Judge Vinson said that the offense did not warrant a life sentence, but that his hands were tied by the mandatory minimum statute. (Evidently, President Obama agreed. Last year, Ms. George’s sentence was commuted after she had served 17 years in prison.)
But perhaps, as NAAUSA claims, mandatory minimum sentences are necessary to ensure public safety? Not according to the evidence.
Last year, the National Research Council reviewed the research literature on the deterrent effect of mandatory sentencing laws and found that “the evidence is insufficient to justify the conclusion that these harsher punishments yield measurable public safety benefits.” And while scholars differ on the incapacitative effects of incarceration, the effect is especially weak for very long sentences (because offending declines sharply with age) and for drug offenses in particular (due to the ready replacement of sellers).
In 2007, NAAUSA predicted doom when the U.S. Sentencing Commission moved to reduce penalties for excessively punitive crack cocaine offenses. But in a 2014 recidivism study, the Commission found no difference in recidivism rates for those individuals released under the reduced penalties compared to individuals whose sentences were not reduced. In other words, longer prison terms did not lead to reduced crime.
Moreover, between 2003 and 2009, the state of New York substantially reformed its draconian Rockefeller Drug Laws. Many mandatory minimum terms were eliminated or reduced, including retroactively for individuals incarcerated under the old law. Since that time, New York has seen its crime rates decline at a faster pace than the national average.
Finally, NAAUSA asserts that reducing mandatory penalties would threaten the prosecution of high-level drug traffickers by undermining the incentive for lower-level defendants to cooperate. The evidence tells a different story.
According to the U.S. Sentencing Commission, there is little difference in rates of cooperation for offenses having no mandatory minimum compared with offenses that carry strict minimums. That’s because low-level operators typically have little information about drug kingpins, regardless of the length of the mandatory sentence they face.

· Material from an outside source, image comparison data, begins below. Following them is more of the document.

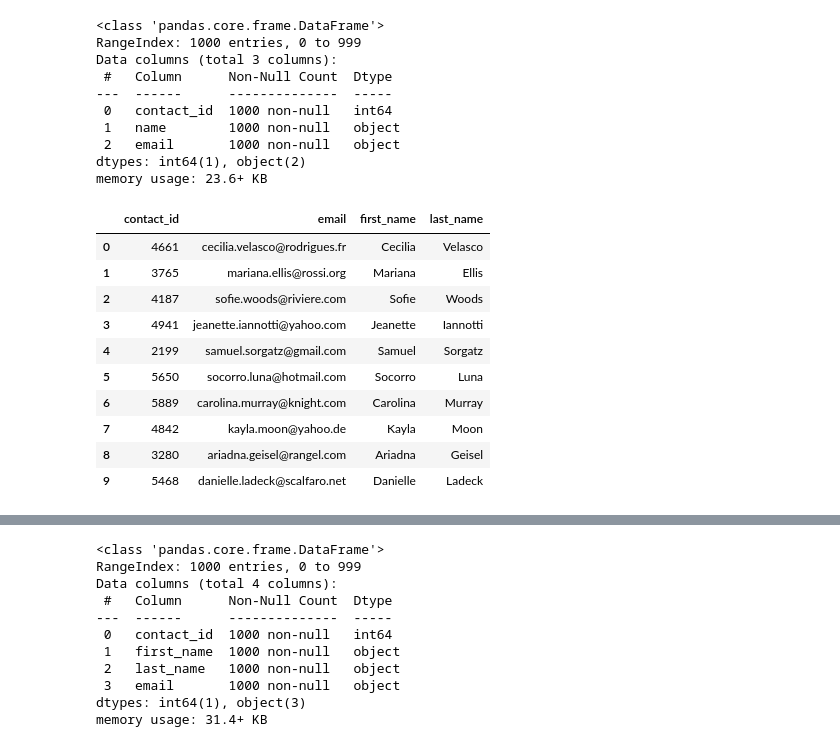
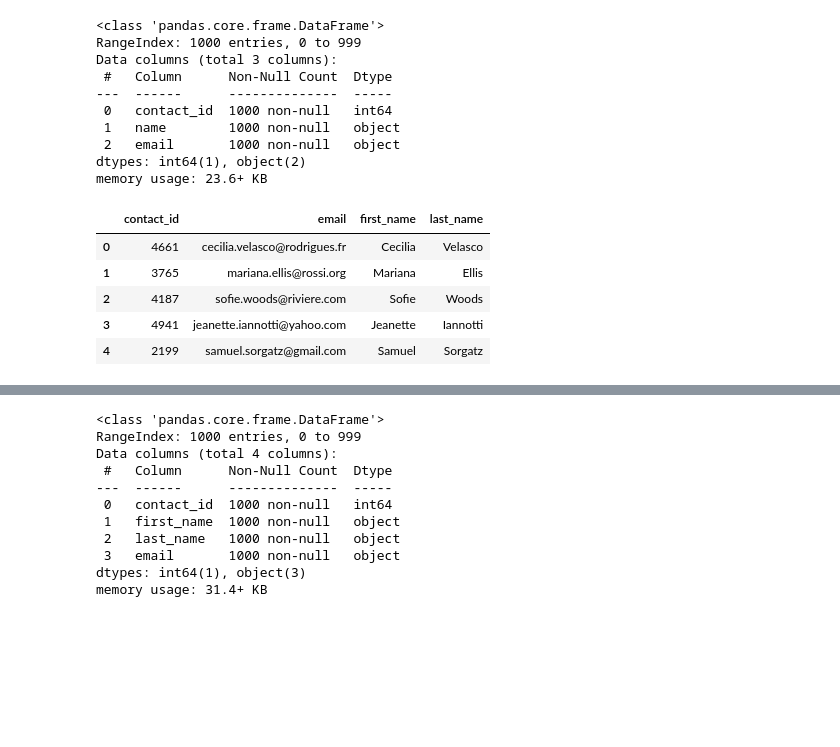
Before and after one commit to MichMink/Crowdfunding_ETL, a Jupyter notebook: Project_2_Starter_Files/ETL_Mini_Project_Starter_Code.ipynb, the cells around one changed output, grey strips where cells are left out. Cells and saved outputs as stored; diff of their text form; code cells hidden in the pictures; blank space fills up the shorter version.

Commit message:
contacts csv

```diff
--- a/Project_2_Starter_Files/ETL_Mini_Project_Starter_Code.ipynb
+++ b/Project_2_Starter_Files/ETL_Mini_Project_Starter_Code.ipynb
@@ -311,9 +319,8 @@ Then export the DataFrame as a `contacts.csv` CSV file.
 # %%
 # Iterate through the contact_info_df and convert each row to a dictionary.
 import json
-dict_values = []
-
+dict_values =[ json.loads(row[0]) for row in contact_info_df.values ]
 
 # Print out the list of values for each row.
-print(dict_values)
+dict_values
 # %% [output]
@@ -321,6 +344,8 @@ print(dict_values)
 # %%
 # Create a contact_info DataFrame and add each list of values, i.e., each row
 # to the 'contact_id', 'name', 'email' columns.
+contact_info=pd.DataFrame(dict_values)
+contact_info[:5]
 # %% [output]
 |  | contact_id | name | email |
 | 0 | 4661 | Cecilia Velasco | cecilia.velasco@rodrigues.fr |
@@ -343,20 +369,17 @@ dtypes: int64(1), object(2)
 memory usage: 23.6+ KB
 # %%
 # Create a "first"name" and "last_name" column with the first and last names from the "name" column.
-
+contact_info[['first_name','last_name']]= contact_info['name'].str.split(' ',expand=True)
 
 # Drop the contact_name column
+contact_info.pop('name')
+contact_info[:5]
 # %% [output]
 |  | contact_id | email | first_name | last_name |
 | 0 | 4661 | cecilia.velasco@rodrigues.fr | Cecilia | Velasco |
 | 1 | 3765 | mariana.ellis@rossi.org | Mariana | Ellis |
 | 2 | 4187 | sofie.woods@riviere.com | Sofie | Woods |
 | 3 | 4941 | jeanette.iannotti@yahoo.com | Jeanette | Iannotti |
 | 4 | 2199 | samuel.sorgatz@gmail.com | Samuel | Sorgatz |
-| 5 | 5650 | socorro.luna@hotmail.com | Socorro | Luna |
-| 6 | 5889 | carolina.murray@knight.com | Carolina | Murray |
-| 7 | 4842 | kayla.moon@yahoo.de | Kayla | Moon |
-| 8 | 3280 | ariadna.geisel@rangel.com | Ariadna | Geisel |
-| 9 | 5468 | danielle.ladeck@scalfaro.net | Danielle | Ladeck |
 # %%
 # Reorder the columns
```
Also changed, not shown: parts of 7 cells of this notebook, 2 other files.
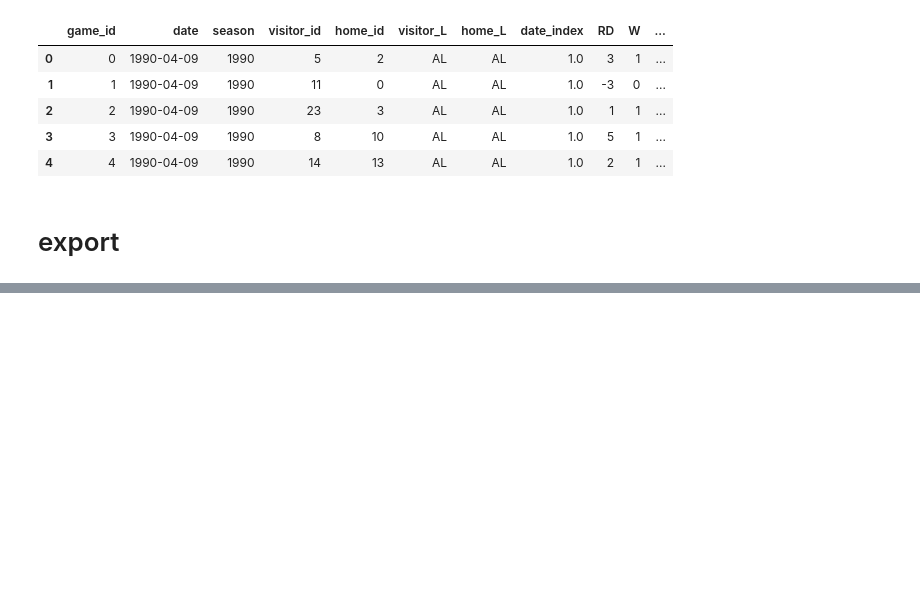
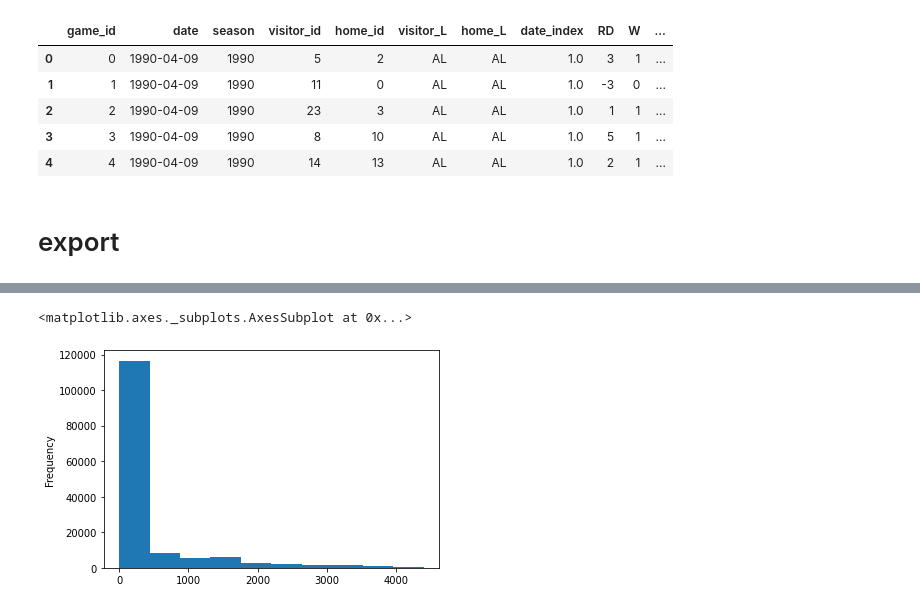
Before and after one commit to lanejere5/mlb, a Jupyter notebook: elo/features.ipynb, the cells around one changed output, grey strips where cells are left out. Saved outputs shown, nothing was run; the diff lists cells and outputs as text; code cells hidden in the pictures; blank space fills up the shorter version.

Commit message:
Added travel distance feature

```diff
--- a/elo/features.ipynb
+++ b/elo/features.ipynb
@@ -724,0 +788,4 @@ features.to_parquet('/content/drive/My Drive/mlb/features/features.parquet')
+# %%
+teams['prev_park'] = teams.groupby('team_id', as_index=False)[['park_ID']].shift(1)
+teams['prev_date'] = teams.groupby('team_id', as_index=False)[['date']].shift(1)
+teams.head(50)
@@ -724,0 +810,3 @@ features.to_parquet('/content/drive/My Drive/mlb/features/features.parquet')
+# %%
+teams['date_diff'] = teams['date'] - teams['prev_date']
+teams
@@ -724,0 +827,15 @@ features.to_parquet('/content/drive/My Drive/mlb/features/features.parquet')
+# %%
+team_distances = pd.merge(
+    teams,
+    dist_df,
+    how='left',
+    left_on=['park_ID', 'prev_park'],
+    right_on=['PARKID_x', 'PARKID_y']
+).drop(columns=['PARKID_x', 'PARKID_y'])
+# %%
+team_distances['geodesic distance (km)'] = team_distances['geodesic distance (km)'].fillna(0)
+# %%
+team_distances['geodesic distance (km)'].plot.hist()
+# %% [output]
+<matplotlib.axes._subplots.AxesSubplot at 0x...>
+[figure, added]
```
Also changed, not shown: parts of 15 cells of this notebook.
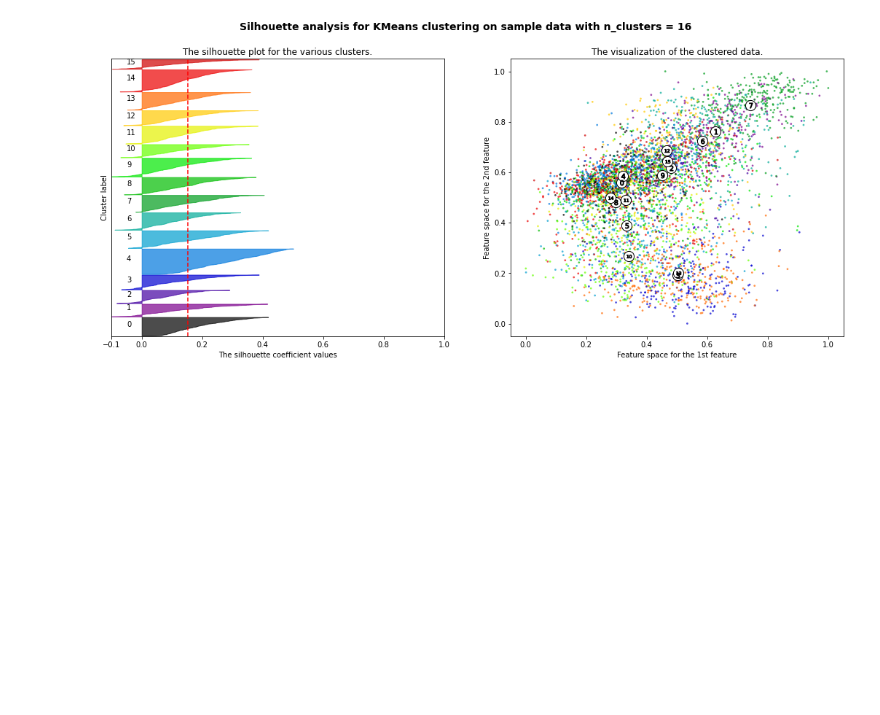
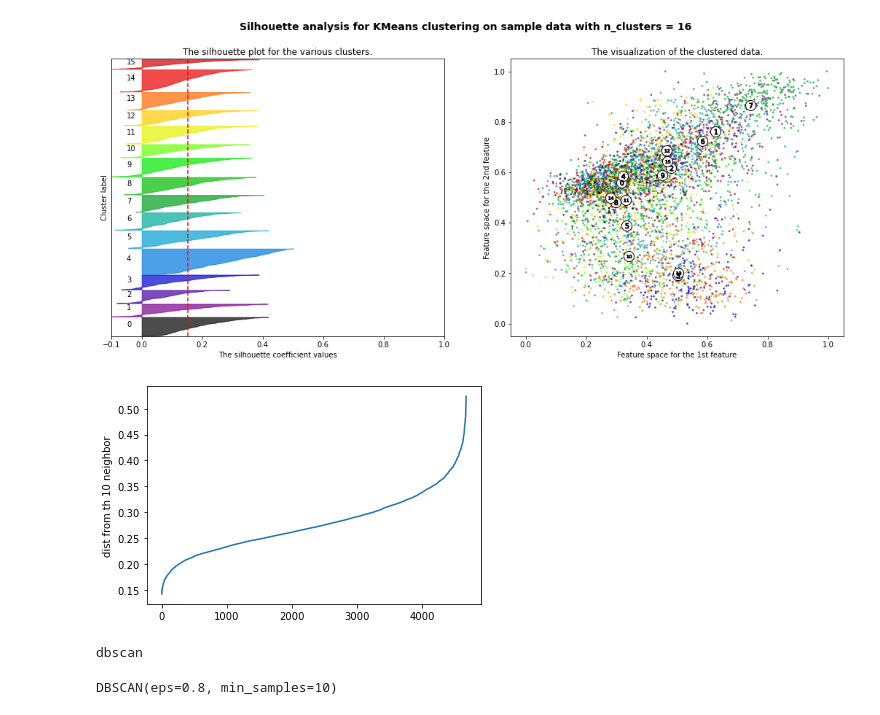
Before and after one commit to michelepapucci/data-mining-project, a Jupyter notebook: data_clustering.ipynb, the cells around one changed output. Saved outputs shown, nothing was run; the diff lists cells and outputs as text; code cells hidden in the pictures; blank space fills up the shorter version.

Commit message:
DBSCAN test

```diff
--- a/data_clustering.ipynb
+++ b/data_clustering.ipynb
@@ -191,3 +202,28 @@ For n_clusters = 16 The average silhouette_score is : 0.15141585104820576
 [figure]
 [figure]
 [figure]
+# %%
+dist = pdist(X_minmax, 'euclidean')
+dist = squareform(dist)
+
+k=20
+kth_distances = []
+for d in dist:
+    index_kth_distance = np.argsort(d)[k]
+    kth_distances.append(d[index_kth_distance])
+# %%
+plt.plot(range(0, len(kth_distances)), sorted(kth_distances))
+plt.ylabel('dist from th 10 neighbor')
+
+plt.show()
+# %% [output]
+[figure, added]
+# %%
+# density based clustering
+print ('dbscan')
+
+dbscan = DBSCAN(eps=0.8, min_samples=10, metric='euclidean')
+dbscan.fit(X_minmax)
+# %% [output]
+dbscan
+DBSCAN(eps=0.8, min_samples=10)
```
Also changed, not shown: parts of 3 cells of this notebook, 3 other files.
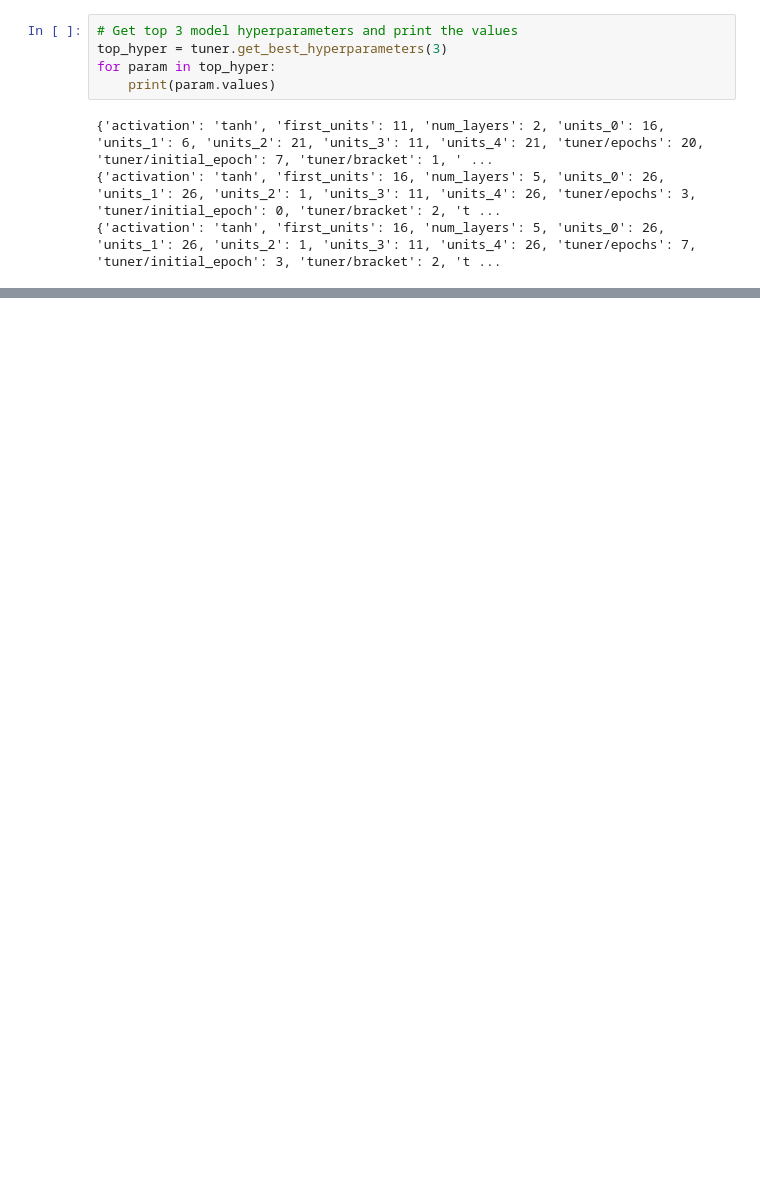
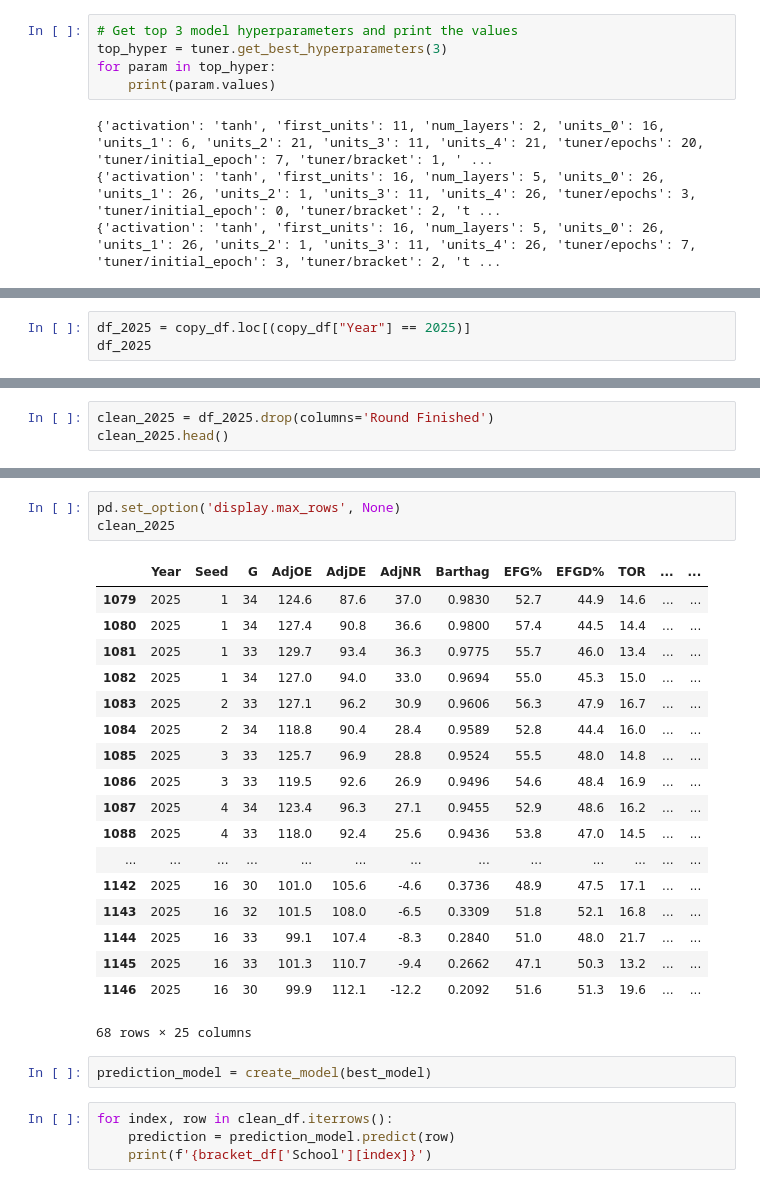
Before and after one commit to makennavick/march-madness-project, a Jupyter notebook: Neural_network_model_tuned_s16.ipynb, the cells around one changed output, grey strips where cells are left out. Cells and saved outputs as stored; diff of their text form; blank space fills up the shorter version.

```diff
--- a/Neural_network_model_tuned_s16.ipynb
+++ b/Neural_network_model_tuned_s16.ipynb
@@ -182,0 +195,3 @@ Loss: 0.4141780436038971, Accuracy: 0.8444444537162781
+# %%
+df_2025 = copy_df.loc[(copy_df["Year"] == 2025)]
+df_2025
@@ -182,0 +212,3 @@ Loss: 0.4141780436038971, Accuracy: 0.8444444537162781
+# %%
+clean_2025 = df_2025.drop(columns='Round Finished')
+clean_2025.head()
@@ -182,0 +223,28 @@ Loss: 0.4141780436038971, Accuracy: 0.8444444537162781
+# %%
+pd.set_option('display.max_rows', None)
+clean_2025
+# %% [output]
+|  | Year | Seed | G | AdjOE | AdjDE | AdjNR | Barthag | EFG% | EFGD% | TOR | ... | ... |
+| 1079 | 2025 | 1 | 34 | 124.6 | 87.6 | 37.0 | 0.9830 | 52.7 | 44.9 | 14.6 | ... | ... |
+| 1080 | 2025 | 1 | 34 | 127.4 | 90.8 | 36.6 | 0.9800 | 57.4 | 44.5 | 14.4 | ... | ... |
+| 1081 | 2025 | 1 | 33 | 129.7 | 93.4 | 36.3 | 0.9775 | 55.7 | 46.0 | 13.4 | ... | ... |
+| 1082 | 2025 | 1 | 34 | 127.0 | 94.0 | 33.0 | 0.9694 | 55.0 | 45.3 | 15.0 | ... | ... |
+| 1083 | 2025 | 2 | 33 | 127.1 | 96.2 | 30.9 | 0.9606 | 56.3 | 47.9 | 16.7 | ... | ... |
+| 1084 | 2025 | 2 | 34 | 118.8 | 90.4 | 28.4 | 0.9589 | 52.8 | 44.4 | 16.0 | ... | ... |
+| 1085 | 2025 | 3 | 33 | 125.7 | 96.9 | 28.8 | 0.9524 | 55.5 | 48.0 | 14.8 | ... | ... |
+| 1086 | 2025 | 3 | 33 | 119.5 | 92.6 | 26.9 | 0.9496 | 54.6 | 48.4 | 16.9 | ... | ... |
+| 1087 | 2025 | 4 | 34 | 123.4 | 96.3 | 27.1 | 0.9455 | 52.9 | 48.6 | 16.2 | ... | ... |
+| 1088 | 2025 | 4 | 33 | 118.0 | 92.4 | 25.6 | 0.9436 | 53.8 | 47.0 | 14.5 | ... | ... |
+| ... | ... | ... | ... | ... | ... | ... | ... | ... | ... | ... | ... | ... |
+| 1142 | 2025 | 16 | 30 | 101.0 | 105.6 | -4.6 | 0.3736 | 48.9 | 47.5 | 17.1 | ... | ... |
+| 1143 | 2025 | 16 | 32 | 101.5 | 108.0 | -6.5 | 0.3309 | 51.8 | 52.1 | 16.8 | ... | ... |
+| 1144 | 2025 | 16 | 33 | 99.1 | 107.4 | -8.3 | 0.2840 | 51.0 | 48.0 | 21.7 | ... | ... |
+| 1145 | 2025 | 16 | 33 | 101.3 | 110.7 | -9.4 | 0.2662 | 47.1 | 50.3 | 13.2 | ... | ... |
+| 1146 | 2025 | 16 | 30 | 99.9 | 112.1 | -12.2 | 0.2092 | 51.6 | 51.3 | 19.6 | ... | ... |
+68 rows × 25 columns
+# %%
+prediction_model = create_model(best_model)
+# %%
+for index, row in clean_df.iterrows():
+    prediction = prediction_model.predict(row)
+    print(f'{bracket_df['School'][index]}')
```
Also changed, not shown: parts of 17 cells of this notebook.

A recent Commission report assessing the impact of the Fair Sentencing Act showed that rates of crack cocaine defendants cooperating with law enforcement have not changed under the reduced penalties.
Deputy Attorney General Sally Yates, a career federal prosecutor, recently told BuzzFeed that under Justice Department reforms aimed at avoiding mandatory minimum penalties, “[T]he rate of guilty pleas has stayed exactly the same as it was prior to our new mandatory minimum policy and in fact the rate of cooperation is the same or has gone up slightly.”
So it turns out that NAAUSA’s “myths” supporting drug sentencing reform are myths themselves — contradicted by data, practitioners, and simple observation.
The truth is that federal mandatory minimum drug penalties have exacted enormous costs — both fiscal and human — without benefiting public safety. Legislation such as the bipartisan Smarter Sentencing Act, as well as other measures pending in Congress, represent an important step toward addressing the excessive sentences and prison populations caused by our outdated federal drug laws.